A project led by the Australian National University (ANU) has selected eight sites on the New South Wales south coast for a deeper look into the feasibility of transitioning “at risk” regional communities to a network of islandable renewables and battery-based microgrids.
The Southcoast Microgrid Reliability Feasibility (SµRF) project, a recipient of federal funding under the previous government’s Regional and Remote Communities Reliability Fund, is examining the use of microgrids to bolster local energy resilience.
The project is being led by the Battery Storage and Grid Integration Program at ANU in partnership with the Southcoast Health and Sustainability Alliance (SHASA), network company Essential Energy and technology company Zepben.
It came about when SHASA approached the ANU in a bid to find solutions to the region’s “power vulnerability,” which had been brought into stark relief during the extreme bushfire season of 2019-20 in Australia.
This week, SµRF named eight sites in the NSW Eurobodalla Shire – Bodalla, Broulee, Central Tilba and Tilba Tilba (treated together), Congo, Mystery Bay, Nelligen, South Durras and Tuross Head – as the focus for further studies.
How the sites were chosen
The selected sites include small communities of less than 100 residents, medium townships of around 300 residents, and some of the region’s larger towns with roughly 2,000 residents.
Bjorn Sturmberg, technical lead on the SµRF project with the Battery Storage and Grid Integration Program at the ANU, said the goal was to choose sites that would best address the need to build resilience.
“To do this, we developed an integrated approach that sought to assess the vulnerability of communities based on socioeconomic factors, for example age or disability, as well as technical indicators such as historic data on power outages,” Sturmberg said.

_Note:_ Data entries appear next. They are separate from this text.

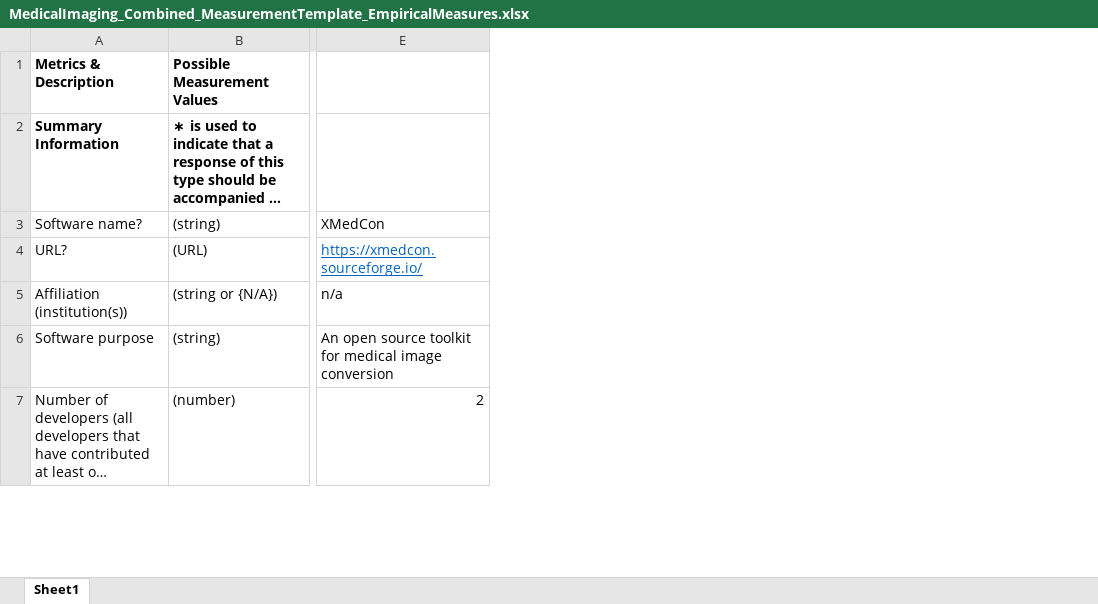
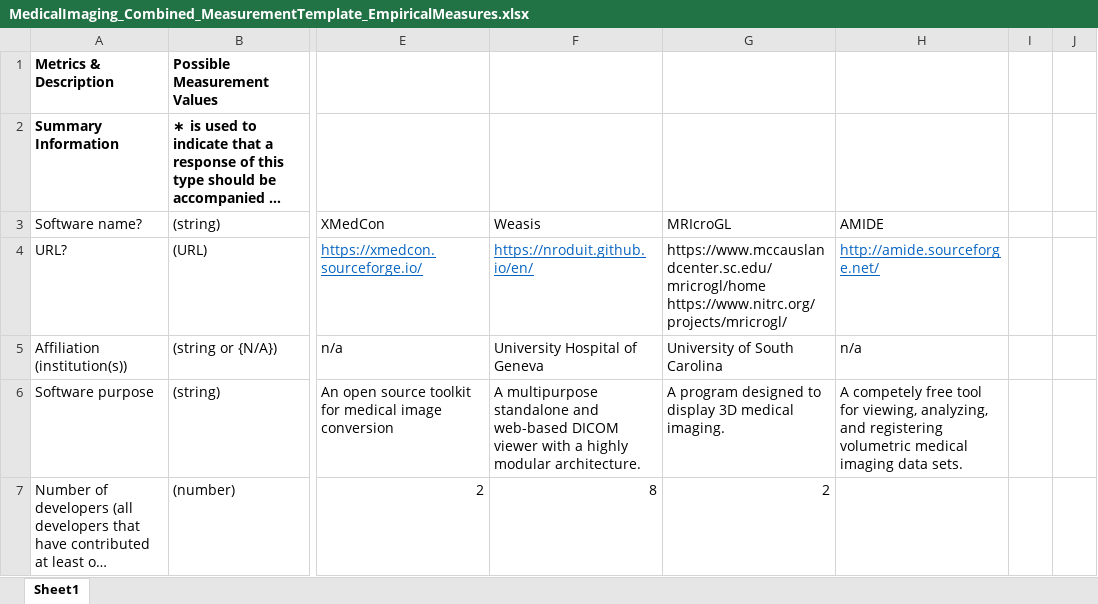
Before and after one commit to smiths/AIMSS, an Excel workbook: StateOfPractice/Ao-Notes/MedicalImaging_Combined_MeasurementTemplate_EmpiricalMeasures.xlsx, sheet Sheet1, drawn as a sheet; only a part is shown, gaps mark what is left out; long unchanged cells end in …; values as stored, in another font and other column widths than the file's, no borders; conditional formats not drawn; ↵ is a line break in a cell; the diff covers the shown part only; the diff names each change by its address in the sheet, - before the commit and + after, or states it on an @@ line.

Commit message:
Update MedicalImaging_Combined_MeasurementTemplate_EmpiricalMeasures.xlsx

```diff
--- a/StateOfPractice/Ao-Notes/MedicalImaging_Combined_MeasurementTemplate_EmpiricalMeasures.xlsx (sheet Sheet1)
+++ b/StateOfPractice/Ao-Notes/MedicalImaging_Combined_MeasurementTemplate_EmpiricalMeasures.xlsx (sheet Sheet1)
+column F, rows 3-7: Weasis | https://nroduit.github.io/en/ | University Hospital of Geneva | A multipurpose standalone and web-based DICOM viewer with a highly modular architecture. | 8
+column G, rows 3-7: MRIcroGL | https://www.mccauslandcenter.sc.edu/mricrogl/home ↵ https://www.nitrc.org/projects/mricrogl/ | University of South Carolina | A program designed to display 3D medical imaging. | 2
+column H, rows 3-6: AMIDE | http://amide.sourceforge.net/ | n/a | A competely free tool for viewing, analyzing, and registering volumetric medical imaging data sets.
+column I, empty
+column J, empty
```
Also changed, not shown: 1 added row and 9 edited cells elsewhere in this sheet.
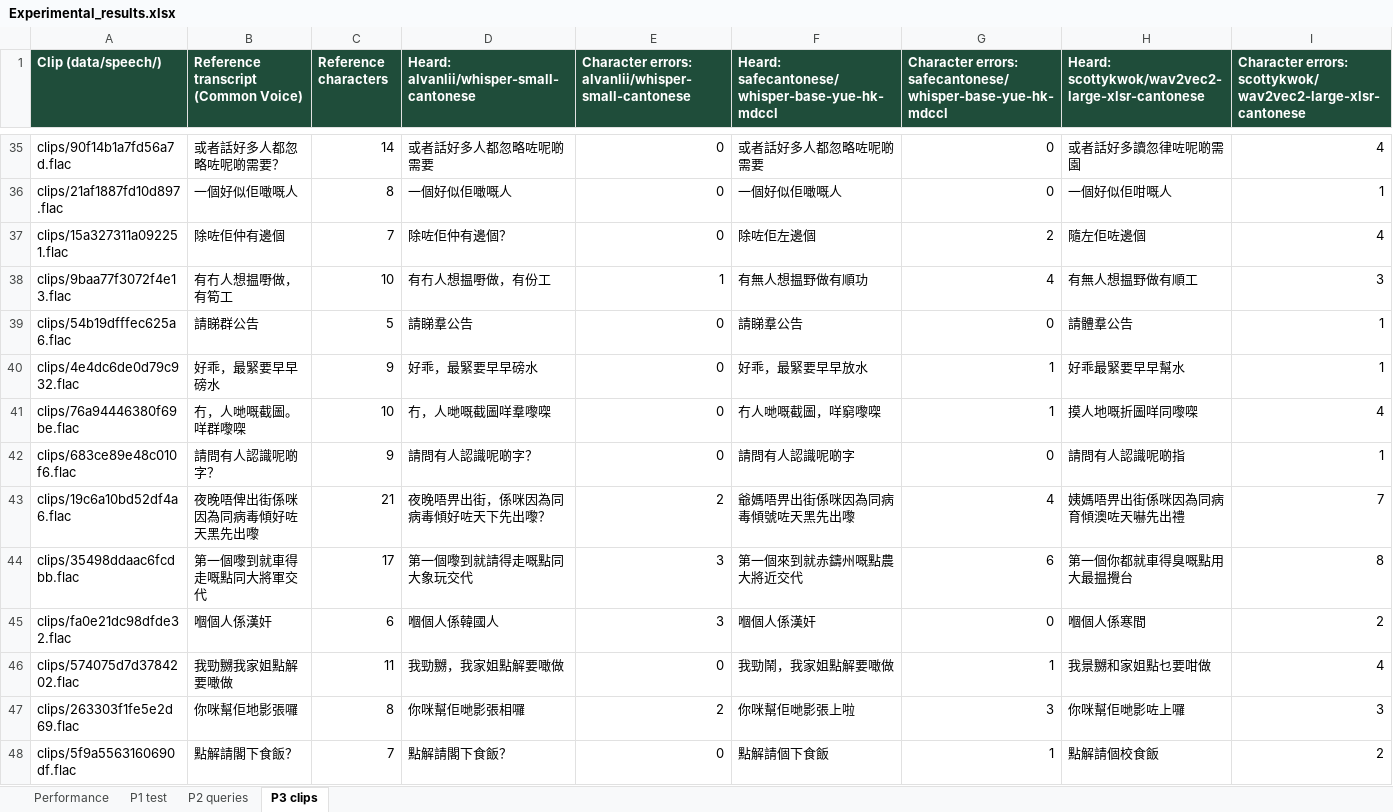
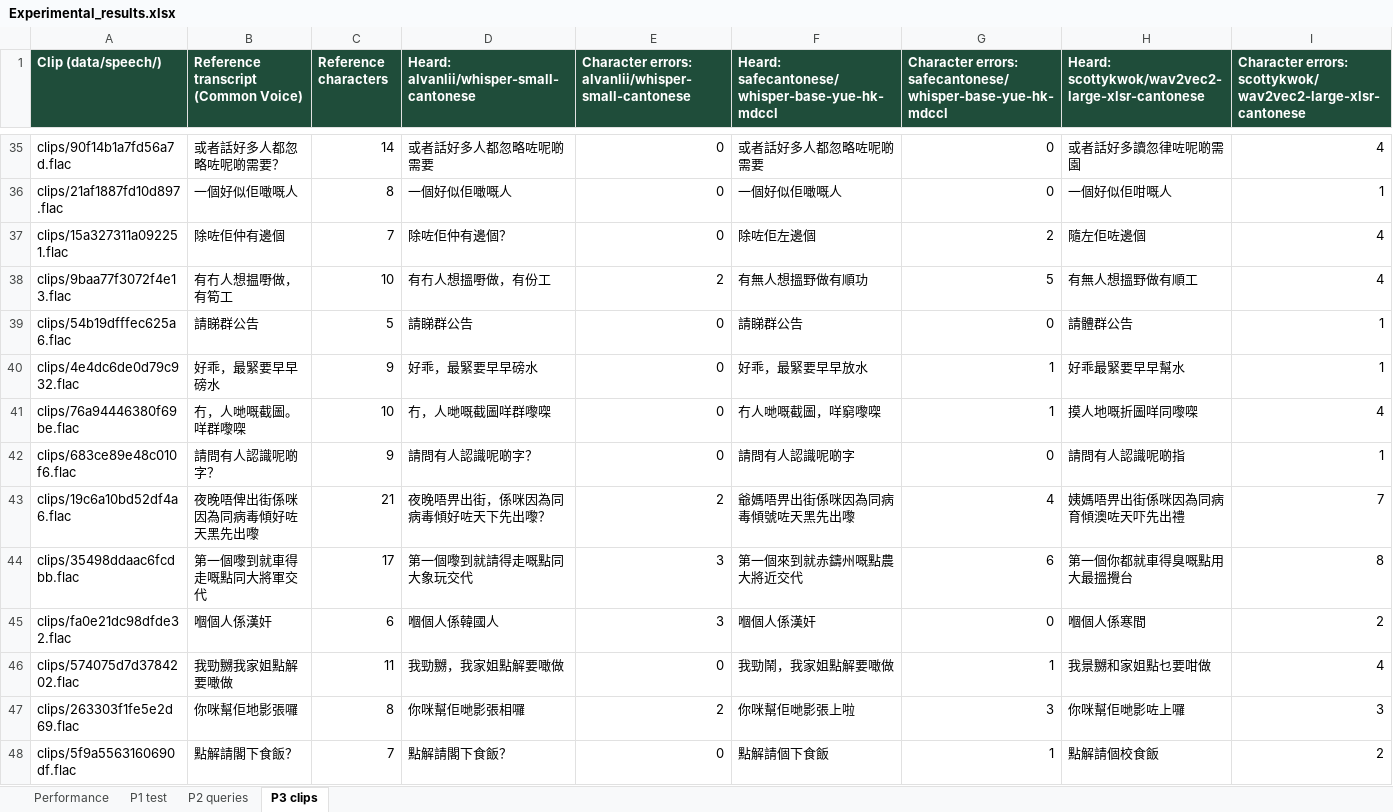
Before and after one commit to Tannedfish/same-table, an Excel workbook: artifacts/Experimental_results.xlsx, sheet P3 clips, drawn as a sheet; only a part is shown, gaps mark what is left out; values as stored, in another font and other column widths than the file's, no borders; the diff covers the shown part only; the diff names each change by its address in the sheet, - before the commit and + after, or states it on an @@ line.

```diff
--- a/artifacts/Experimental_results.xlsx (sheet P3 clips)
+++ b/artifacts/Experimental_results.xlsx (sheet P3 clips)
-D38: 有冇人想揾嘢做，有份工
+D38: 有冇人想搵嘢做，有份工
-E38: 1
+E38: 2
-F38: 有無人想揾野做有順功
+F38: 有無人想搵野做有順功
-G38: 4
+G38: 5
-H38: 有無人想揾野做有順工
+H38: 有無人想搵野做有順工
-I38: 3
+I38: 4
-D39: 請睇羣公告
+D39: 請睇群公告
-F39: 請睇羣公告
+F39: 請睇群公告
-H39: 請體羣公告
+H39: 請體群公告
-D41: 冇，人哋嘅截圖咩羣嚟㗎
+D41: 冇，人哋嘅截圖咩群嚟㗎
-H43: 姨媽唔畀出街係咪因為同病育傾澳咗天嚇先出禮
+H43: 姨媽唔畀出街係咪因為同病育傾澳咗天吓先出禮
-H44: 第一個你都就車得臭嘅點用大最揾攪台
+H44: 第一個你都就車得臭嘅點用大最搵攪台
```
Also changed, not shown: 66 edited cells elsewhere in this sheet, sheet P1 test, sheet Performance, 6 other files.
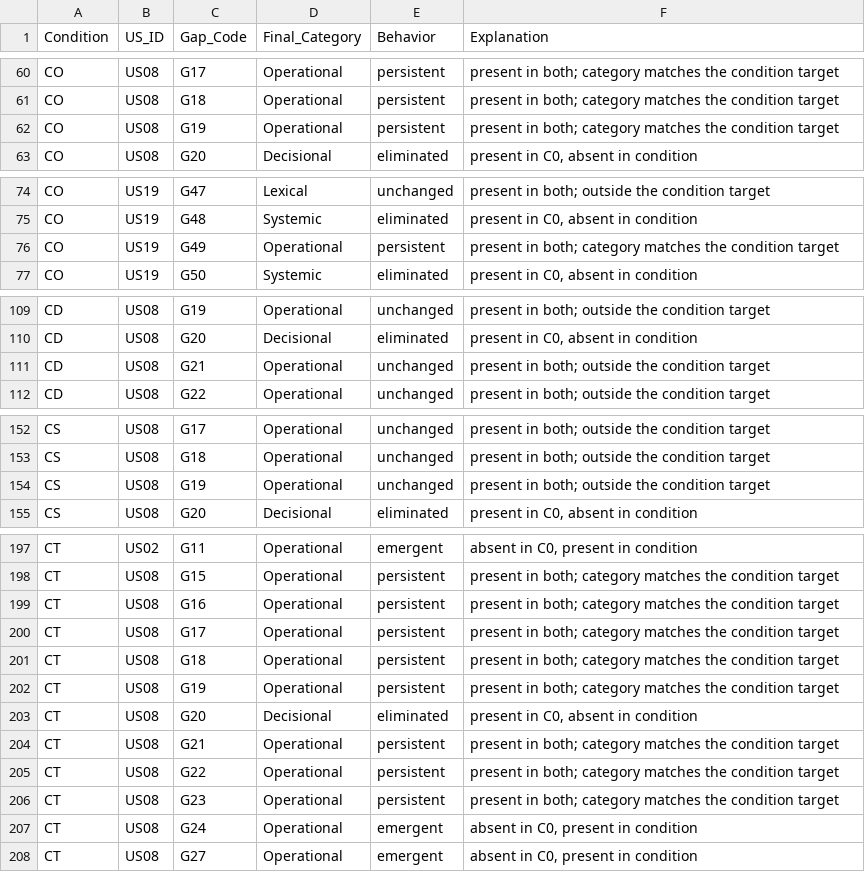
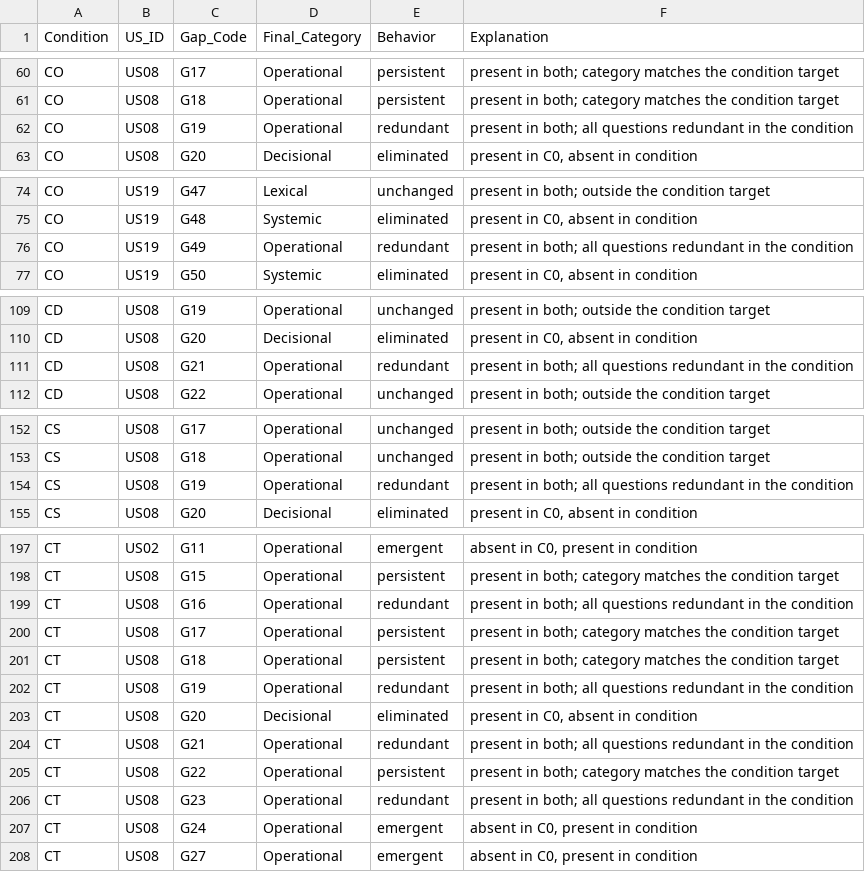
Before and after one commit to lucassa-bit/experimento-mestrado, a CSV file: results/gap_behavior_details.csv, drawn as a sheet; only a part is shown, gaps mark what is left out; the diff covers the shown part only.

Commit message:
Adding missing tables; Modifying scripts for environment proof; Starting the last changes in the readme

```diff
--- a/results/gap_behavior_details.csv
+++ b/results/gap_behavior_details.csv
@@ -61,3 +61,3 @@ CO,US08,G17,Operational,persistent,present in both; category matches the conditi
 CO,US08,G18,Operational,persistent,present in both; category matches the condition target
-CO,US08,G19,Operational,persistent,present in both; category matches the condition target
+CO,US08,G19,Operational,redundant,present in both; all questions redundant in the condition
 CO,US08,G20,Decisional,eliminated,"present in C0, absent in condition"
@@ -75,3 +75,3 @@ CO,US19,G47,Lexical,unchanged,present in both; outside the condition target
 CO,US19,G48,Systemic,eliminated,"present in C0, absent in condition"
-CO,US19,G49,Operational,persistent,present in both; category matches the condition target
+CO,US19,G49,Operational,redundant,present in both; all questions redundant in the condition
 CO,US19,G50,Systemic,eliminated,"present in C0, absent in condition"
@@ -110,3 +110,3 @@ CD,US08,G19,Operational,unchanged,present in both; outside the condition target
 CD,US08,G20,Decisional,eliminated,"present in C0, absent in condition"
-CD,US08,G21,Operational,unchanged,present in both; outside the condition target
+CD,US08,G21,Operational,redundant,present in both; all questions redundant in the condition
 CD,US08,G22,Operational,unchanged,present in both; outside the condition target
@@ -153,3 +153,3 @@ CS,US08,G17,Operational,unchanged,present in both; outside the condition target
 CS,US08,G18,Operational,unchanged,present in both; outside the condition target
-CS,US08,G19,Operational,unchanged,present in both; outside the condition target
+CS,US08,G19,Operational,redundant,present in both; all questions redundant in the condition
 CS,US08,G20,Decisional,eliminated,"present in C0, absent in condition"
@@ -198,10 +198,10 @@ CT,US02,G11,Operational,emergent,"absent in C0, present in condition"
 CT,US08,G15,Operational,persistent,present in both; category matches the condition target
-CT,US08,G16,Operational,persistent,present in both; category matches the condition target
+CT,US08,G16,Operational,redundant,present in both; all questions redundant in the condition
 CT,US08,G17,Operational,persistent,present in both; category matches the condition target
 CT,US08,G18,Operational,persistent,present in both; category matches the condition target
-CT,US08,G19,Operational,persistent,present in both; category matches the condition target
+CT,US08,G19,Operational,redundant,present in both; all questions redundant in the condition
 CT,US08,G20,Decisional,eliminated,"present in C0, absent in condition"
-CT,US08,G21,Operational,persistent,present in both; category matches the condition target
+CT,US08,G21,Operational,redundant,present in both; all questions redundant in the condition
 CT,US08,G22,Operational,persistent,present in both; category matches the condition target
-CT,US08,G23,Operational,persistent,present in both; category matches the condition target
+CT,US08,G23,Operational,redundant,present in both; all questions redundant in the condition
 CT,US08,G24,Operational,emergent,"absent in C0, present in condition"
```
Also changed, not shown: 4 edited cells elsewhere in this file, results/condition_summary.csv, results/normality_tests.csv, 12 other files.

“It also assessed the ease of implementing a microgrid based on the amount of rooftop solar already installed in each location.”
The team says the selected sites all rank highly in terms of vulnerability, as well as having high rates of solar installs and at least one microgrid option that is relatively tractable.
Also considered were issues like consultation fatigue – especially pertinent in the wake of the investigations into the Black Summer fires – cultural and ethnic diversity, and the layout of the town and electricity network.
On balance, the combination of the sites was also assessed to ensure the project could cover the diversity of the region and, as much as possible, reflect the broader diversity of regional Australia.
“Today’s announcement of the eight sites is a key milestone to progressing our understanding of how this may look in the future and, more importantly, to working with these local communities to learn how this type of technology may best support them,” said Essential Energy Chief Operating Officer Luke Jenner.
“Microgrids will undoubtedly form a part of our broader future network to help local communities work together to access more resilient, cleaner and cheaper energy.”
Benefits the coastal microgrids will provide
From here, the SµRF team will explore how the Eurobodalla could benefit from various microgrid designs, ranging from backup power for community shelters and essential services through to large systems servicing the whole of community.
Research will also weigh up policy and regulatory barriers to feasibility as well as other nontechnical factors that will play an important role in ensuring that grid-tied microgrids truly meet people’s needs and expectations.
Crucially, the project will seek input from residents, businesses and other groups in all eight communities to gauge their perspectives on different microgrid options and their preferences for how these systems could operate.
“We hope this approach inspires other regional projects, policymakers and funders to consider a wide range of factors in their efforts to boost resilience,” Sturmberg said.
This article originally appeared in One Step Off The Grid and was reposted with permission.